### When you take a look at some

When you take a look at some of PoincarÃ©'s articles ( in English translation ) you'll find that he used set theoretical terminology as well. So it needs to be asked what he means by "Cantorisms" actually.

Keep in mind that the axiomatization of set theory was still in progress in his own life time and came to a halt only around 1930 when ZFC took the form it has today including the foundation axiom which tames it with no impact on whatever PoincarÃ© did. When one looks a little closer on the quoted talk of him alone one doesn't find any indication that he had reservations against an "infinity of infinitesimal transformations" or "transcendental functions". So he was certainly not the sort of ideologue that could be reclaimed for certain constructivist or intuitionist programs that ended up rejecting even the mean value theorem of elementary analysis.

### Aczel

Quite right. I personally am a fan of Aczel's Constructive Zermelo-Fränkel set theory.

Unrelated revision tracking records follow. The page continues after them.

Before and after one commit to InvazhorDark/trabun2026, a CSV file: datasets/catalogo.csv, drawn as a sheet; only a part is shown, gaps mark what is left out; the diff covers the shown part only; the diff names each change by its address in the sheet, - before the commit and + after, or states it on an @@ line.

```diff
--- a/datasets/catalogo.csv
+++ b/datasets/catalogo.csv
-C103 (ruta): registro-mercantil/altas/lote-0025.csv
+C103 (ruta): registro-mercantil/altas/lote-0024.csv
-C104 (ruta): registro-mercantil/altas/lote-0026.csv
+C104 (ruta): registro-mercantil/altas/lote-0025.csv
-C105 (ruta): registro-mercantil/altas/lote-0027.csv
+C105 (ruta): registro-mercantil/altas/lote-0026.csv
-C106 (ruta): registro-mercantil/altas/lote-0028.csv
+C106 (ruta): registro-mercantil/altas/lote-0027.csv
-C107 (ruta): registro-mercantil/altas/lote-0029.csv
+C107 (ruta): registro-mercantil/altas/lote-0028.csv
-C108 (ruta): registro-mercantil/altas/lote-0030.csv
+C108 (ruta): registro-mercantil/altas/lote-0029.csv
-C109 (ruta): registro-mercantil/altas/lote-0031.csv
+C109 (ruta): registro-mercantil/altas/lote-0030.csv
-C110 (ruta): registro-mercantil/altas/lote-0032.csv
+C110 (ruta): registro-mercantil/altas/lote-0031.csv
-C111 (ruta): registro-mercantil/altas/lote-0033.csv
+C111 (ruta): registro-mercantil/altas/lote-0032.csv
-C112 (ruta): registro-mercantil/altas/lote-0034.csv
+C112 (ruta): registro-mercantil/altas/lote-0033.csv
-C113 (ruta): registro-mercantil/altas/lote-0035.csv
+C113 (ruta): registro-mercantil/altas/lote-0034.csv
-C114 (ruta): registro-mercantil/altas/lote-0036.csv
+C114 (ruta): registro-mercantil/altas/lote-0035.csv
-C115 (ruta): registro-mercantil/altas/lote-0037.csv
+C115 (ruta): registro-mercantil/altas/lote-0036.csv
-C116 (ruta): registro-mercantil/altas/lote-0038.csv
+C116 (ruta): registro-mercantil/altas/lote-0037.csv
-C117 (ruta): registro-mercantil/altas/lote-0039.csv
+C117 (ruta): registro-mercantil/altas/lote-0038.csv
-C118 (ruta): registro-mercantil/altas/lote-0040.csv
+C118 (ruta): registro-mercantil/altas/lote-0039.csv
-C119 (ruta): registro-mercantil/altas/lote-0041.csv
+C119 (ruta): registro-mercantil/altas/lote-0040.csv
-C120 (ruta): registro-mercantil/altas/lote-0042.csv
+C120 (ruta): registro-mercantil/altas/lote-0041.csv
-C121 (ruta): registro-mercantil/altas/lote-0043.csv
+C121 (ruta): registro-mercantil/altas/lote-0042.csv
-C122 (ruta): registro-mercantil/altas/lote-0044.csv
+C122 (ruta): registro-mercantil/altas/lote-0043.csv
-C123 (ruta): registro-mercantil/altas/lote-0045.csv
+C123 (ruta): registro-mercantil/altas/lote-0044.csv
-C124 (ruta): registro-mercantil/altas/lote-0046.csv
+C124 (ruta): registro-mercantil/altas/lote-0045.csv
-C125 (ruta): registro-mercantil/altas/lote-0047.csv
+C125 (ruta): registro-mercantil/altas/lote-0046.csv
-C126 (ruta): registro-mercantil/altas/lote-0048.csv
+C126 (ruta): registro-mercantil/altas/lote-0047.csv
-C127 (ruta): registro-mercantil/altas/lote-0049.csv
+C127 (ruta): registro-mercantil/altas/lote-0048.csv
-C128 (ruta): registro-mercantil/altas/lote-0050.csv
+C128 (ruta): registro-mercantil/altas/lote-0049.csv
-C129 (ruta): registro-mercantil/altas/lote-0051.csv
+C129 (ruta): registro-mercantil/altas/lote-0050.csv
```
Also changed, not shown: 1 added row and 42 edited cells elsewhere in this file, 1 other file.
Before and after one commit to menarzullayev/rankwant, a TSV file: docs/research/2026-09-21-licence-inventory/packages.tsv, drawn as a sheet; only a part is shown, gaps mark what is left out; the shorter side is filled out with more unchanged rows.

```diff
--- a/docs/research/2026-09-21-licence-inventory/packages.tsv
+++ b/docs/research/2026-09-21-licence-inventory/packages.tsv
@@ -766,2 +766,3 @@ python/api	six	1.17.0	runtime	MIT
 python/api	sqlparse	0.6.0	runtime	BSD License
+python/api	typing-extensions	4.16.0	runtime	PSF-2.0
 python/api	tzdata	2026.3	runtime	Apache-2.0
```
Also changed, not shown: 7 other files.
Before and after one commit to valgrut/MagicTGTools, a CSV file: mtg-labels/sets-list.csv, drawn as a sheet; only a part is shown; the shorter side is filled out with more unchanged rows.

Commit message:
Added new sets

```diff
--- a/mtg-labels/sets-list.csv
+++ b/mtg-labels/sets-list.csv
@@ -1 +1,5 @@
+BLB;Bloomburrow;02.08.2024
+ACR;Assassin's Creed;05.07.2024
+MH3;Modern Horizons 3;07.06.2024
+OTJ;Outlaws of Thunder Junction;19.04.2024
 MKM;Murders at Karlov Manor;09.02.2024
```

Again, my only point in all of this is that a great way to prevent logical inconsistencies is to insist that your logic map to definite physical processes. When your logic violates the laws of physics, as, e.g. the Banach-Tarski "paradox" rather obviously does, you throw away the logic, not physics.

### Regress

But even then - a physical measurement reduces to a fraction on a scale - a length measurement. There, too, one needs glasses to state that this fraction is in Q - unless one has proof that space is discrete. Measuring the measurement itself is not going to help, obviously.

And any drawing of conclusions is logic, not physics. Without a reliable logical basis one cannot even begin to do physics, so using the latter to judge the former is a dangerous path, which requires reliable logical - not physical - guidelines.

(And coming back to Chaitin - Omega is a probability, which is a physical concept, depending on empirical laws of large numbers. What physical impossibility would be involved there?)

### Sampling uniformly from the

Sampling uniformly from the infinite space of programs is the physical impossibility, isn't it?

Edit: Perhaps more glaringly, so is detecting halting.

### I'm not up to date on the

I'm not up to date on the state of the art -- up to what number have theoretical physicists verified the commutativity of addition in the lab?

### Physical proofs and refutations

Perhaps the various applications of quaternions in physics have provided an empirical refutation of the commutativity of arithmetic?

### Commuters

There is certainly a limit to commutativity which relies on the idealist ( and counter-revolutionary ) assumption that terms can actually be commuted. This either requires an ever growing amount of time which no one has - we are all very busy! - or we accelerate the commutation and build a commuter which finally becomes so big and massive that it forms a black hole which leads to a breakdown of the commutation as well.